25 January 2010

Don't forget the Neeps; don't forget the Tatties; and bloody well don't forget the Whiskey

Happy Burns' Night

Address to a Haggis

Fair fa' your honest, sonsie face,
Great chieftain o' the puddin-race!
Aboon them a' ye tak your place,
Painch, tripe, or thairm:
Weel are ye wordy of a grace
As lang's my arm.

The groaning trencher there ye fill,
Your hudies like a distant hill,
Your pin wad help to mend a mill
In time o' need,
While thro' your pores the dews distil
Like amber bead.

His knife see rustic Labour dight,
An' cut ye up wi' ready slight,
Trenching your gushing entrails bright,
Like onie ditch;
And then, O what a glorious sight,
Warm-reeking, rich!

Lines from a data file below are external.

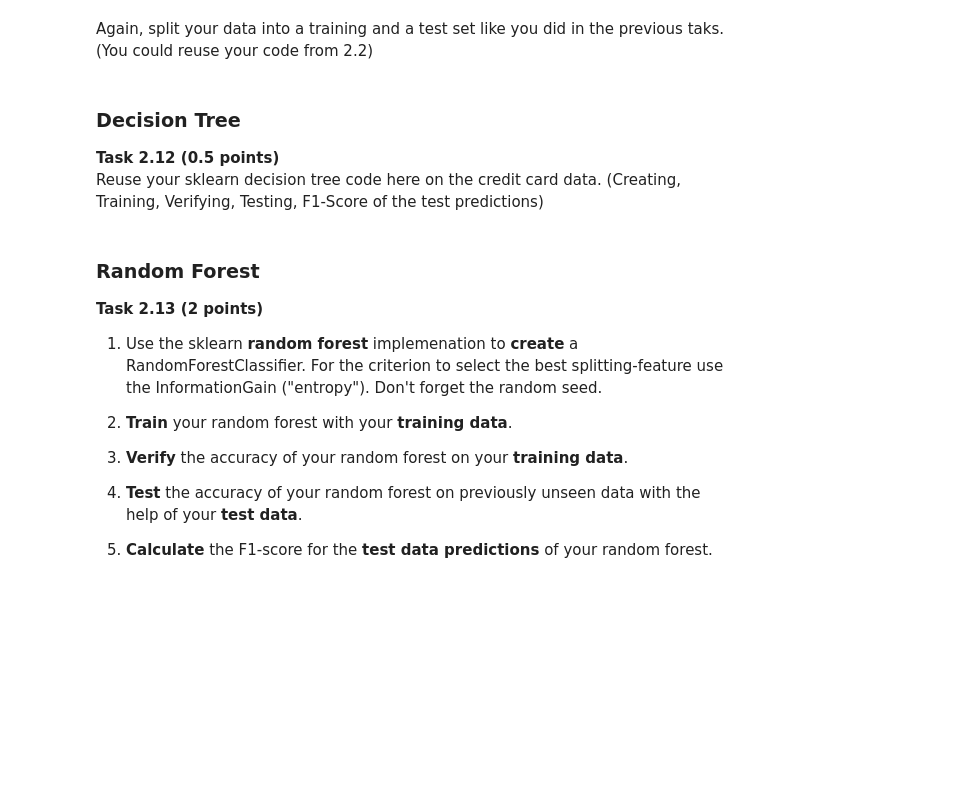
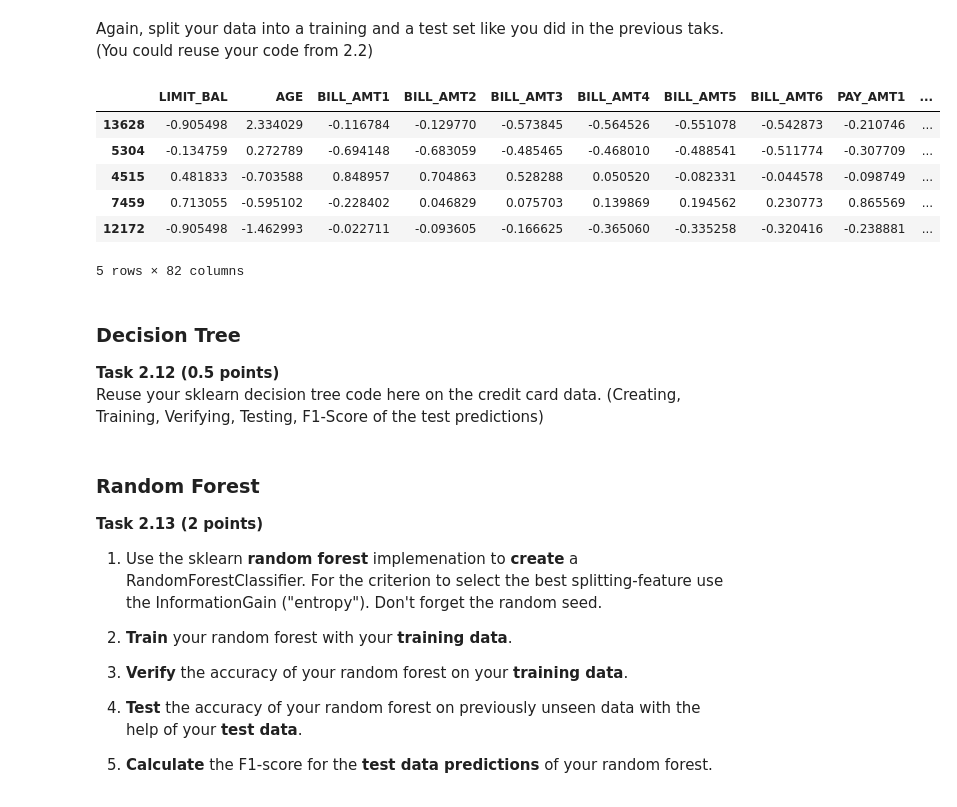
Before and after one commit to FAHADSUST/ML-Assignment, a Jupyter notebook: assignment_graded_1/assignment_graded_1.ipynb, the cells around one changed output. Cells and saved outputs as stored; diff of their text form; code cells hidden in the pictures; blank space fills up the shorter version.

```diff
--- a/assignment_graded_1/assignment_graded_1.ipynb
+++ b/assignment_graded_1/assignment_graded_1.ipynb
@@ -578,6 +584,17 @@ TypeError: fit() got an unexpected keyword argument 'columns'
 Again, split your data into a training and a test set like you did in the previous taks. (You could reuse your code from 2.2)
 # %%
 # code from Task 2.2
+
+x_train, x_test, y_train, y_test = train_test_split( scaled_features, y_data, test_size=0.4)
+#x_train.head()
+# %% [output]
+|  | LIMIT_BAL | AGE | BILL_AMT1 | BILL_AMT2 | BILL_AMT3 | BILL_AMT4 | BILL_AMT5 | BILL_AMT6 | PAY_AMT1 | ... |
+| 13628 | -0.905498 | 2.334029 | -0.116784 | -0.129770 | -0.573845 | -0.564526 | -0.551078 | -0.542873 | -0.210746 | ... |
+| 5304 | -0.134759 | 0.272789 | -0.694148 | -0.683059 | -0.485465 | -0.468010 | -0.488541 | -0.511774 | -0.307709 | ... |
+| 4515 | 0.481833 | -0.703588 | 0.848957 | 0.704863 | 0.528288 | 0.050520 | -0.082331 | -0.044578 | -0.098749 | ... |
+| 7459 | 0.713055 | -0.595102 | -0.228402 | 0.046829 | 0.075703 | 0.139869 | 0.194562 | 0.230773 | 0.865569 | ... |
+| 12172 | -0.905498 | -1.462993 | -0.022711 | -0.093605 | -0.166625 | -0.365060 | -0.335258 | -0.320416 | -0.238881 | ... |
+5 rows × 82 columns
 # %% [markdown]
 ### Decision Tree
 __Task 2.12 (0.5 points)__ <br>Reuse your sklearn decision tree code here on the credit card data. (Creating, Training, Verifying, Testing, F1-Score of the test predictions)
```
Also changed, not shown: parts of 1 cell of this notebook.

Then horn for horn, they stretch an' strive:
Deil tak the hindmost, on they drive,
Till a' their weel-swall'd kytes belyve
Are bent like drums;
Then auld Guidman, maist like to rive,
'Bethankit!' hums.

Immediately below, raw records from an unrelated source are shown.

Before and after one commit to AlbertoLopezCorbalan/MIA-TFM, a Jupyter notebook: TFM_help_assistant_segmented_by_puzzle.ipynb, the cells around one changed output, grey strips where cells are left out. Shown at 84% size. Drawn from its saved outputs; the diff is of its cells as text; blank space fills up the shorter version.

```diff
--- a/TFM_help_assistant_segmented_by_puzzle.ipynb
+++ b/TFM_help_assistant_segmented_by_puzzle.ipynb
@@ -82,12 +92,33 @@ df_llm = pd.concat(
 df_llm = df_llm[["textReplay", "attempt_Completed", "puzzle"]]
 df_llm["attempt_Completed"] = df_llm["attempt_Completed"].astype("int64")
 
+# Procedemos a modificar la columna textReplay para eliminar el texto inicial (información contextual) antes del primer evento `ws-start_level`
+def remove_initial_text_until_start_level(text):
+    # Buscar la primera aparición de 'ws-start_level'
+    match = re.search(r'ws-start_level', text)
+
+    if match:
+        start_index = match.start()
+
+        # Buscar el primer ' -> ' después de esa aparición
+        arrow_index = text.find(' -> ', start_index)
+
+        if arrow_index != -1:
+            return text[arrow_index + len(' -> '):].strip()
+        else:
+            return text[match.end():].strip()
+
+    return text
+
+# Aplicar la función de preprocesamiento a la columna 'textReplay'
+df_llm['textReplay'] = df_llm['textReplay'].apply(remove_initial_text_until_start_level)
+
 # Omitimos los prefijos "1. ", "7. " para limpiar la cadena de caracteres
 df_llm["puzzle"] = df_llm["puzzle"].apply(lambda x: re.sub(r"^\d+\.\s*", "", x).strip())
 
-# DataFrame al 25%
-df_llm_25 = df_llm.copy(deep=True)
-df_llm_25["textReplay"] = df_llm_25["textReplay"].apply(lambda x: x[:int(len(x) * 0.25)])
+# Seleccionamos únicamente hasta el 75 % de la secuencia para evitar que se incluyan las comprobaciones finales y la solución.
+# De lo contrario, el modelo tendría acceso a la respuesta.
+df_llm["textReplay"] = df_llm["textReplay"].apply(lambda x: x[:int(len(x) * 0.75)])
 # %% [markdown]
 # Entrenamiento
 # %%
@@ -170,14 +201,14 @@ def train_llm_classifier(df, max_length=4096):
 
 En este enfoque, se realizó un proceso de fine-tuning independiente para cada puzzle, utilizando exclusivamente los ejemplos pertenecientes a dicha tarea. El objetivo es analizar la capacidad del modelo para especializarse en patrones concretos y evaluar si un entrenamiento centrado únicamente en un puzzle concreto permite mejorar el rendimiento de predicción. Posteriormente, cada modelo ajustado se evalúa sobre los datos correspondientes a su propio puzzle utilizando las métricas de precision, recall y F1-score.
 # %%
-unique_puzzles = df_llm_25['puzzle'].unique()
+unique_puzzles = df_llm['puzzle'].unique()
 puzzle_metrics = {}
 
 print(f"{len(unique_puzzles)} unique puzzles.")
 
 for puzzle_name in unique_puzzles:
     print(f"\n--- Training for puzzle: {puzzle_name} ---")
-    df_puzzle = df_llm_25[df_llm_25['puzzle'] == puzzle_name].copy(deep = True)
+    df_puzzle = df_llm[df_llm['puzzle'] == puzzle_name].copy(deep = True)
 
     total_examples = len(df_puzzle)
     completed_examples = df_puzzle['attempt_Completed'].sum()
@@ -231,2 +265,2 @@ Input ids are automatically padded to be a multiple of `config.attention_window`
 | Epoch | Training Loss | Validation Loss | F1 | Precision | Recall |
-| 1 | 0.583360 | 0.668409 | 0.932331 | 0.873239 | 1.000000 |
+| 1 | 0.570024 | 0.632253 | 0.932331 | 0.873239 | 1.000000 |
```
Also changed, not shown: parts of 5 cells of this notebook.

Is there that owre his French ragout,
Or olio that wad staw a sow,
Or fricassee wad mak her spew
Wi perfect scunner,
Looks down wi' sneering, scornfu' view
On sic a dinner?

Poor devil! see him owre his trash,
As fecl;ess as a wither'd rash,
His spindle shank a guid whip-lash,
His nieve a nit;
Tho' bluidy flood or field to dash,
O how unfit.

But mark the Rustic, haggis-fed,
The trembling earth resounds his tread,
Clap in his walie nieve a blade,
He'll make it whistle;
An' legs, an' arms, an' heads will sned
Like taps o' thrissle.

Ye pow'rs, wha mak mankind your care,
And dish them out their bill o' fare,
Auld Scotland wants nae skinking ware,
That jaups in luggies;
But if ye wish her gratfu' prayer,
Gie her a Haggis!

20 January 2010

Another beautiful voice silenced

Kate McGarrigle dead at 59. I first heard her, and her sister, at the Philly Folk Festival in '70 or '71. Enjoy her here with her incredibly talented children. The video is poor but the music extraordinary.

18 January 2010

An object lesson?

Last Wednesday, the 13th, was the 168th anniversary of an event that should, but probably will not, serve as a not so gentle reminder to both the US and the UK that Afghanistan is a place where empires go to die.

On the 6th of January 1842 roughly 4500 British soldiers and around 12,000 of their camp followers left Kabul with the intent of retreating to Hindustan. On 13 January, seven days later, one man, an Irish Doctor by the name of William Brydon arrived in Jalahalabad. No other survivors were ever recorded.

Perhaps we shall learn but I suspect we will not.

10 January 2010

Happy birthday to me

My New Year's resolution is to bring this blog back to life with two or three posts a week. We'll see how we do.

PS - today is my birthday and as I'm off on the piss today won't be the start.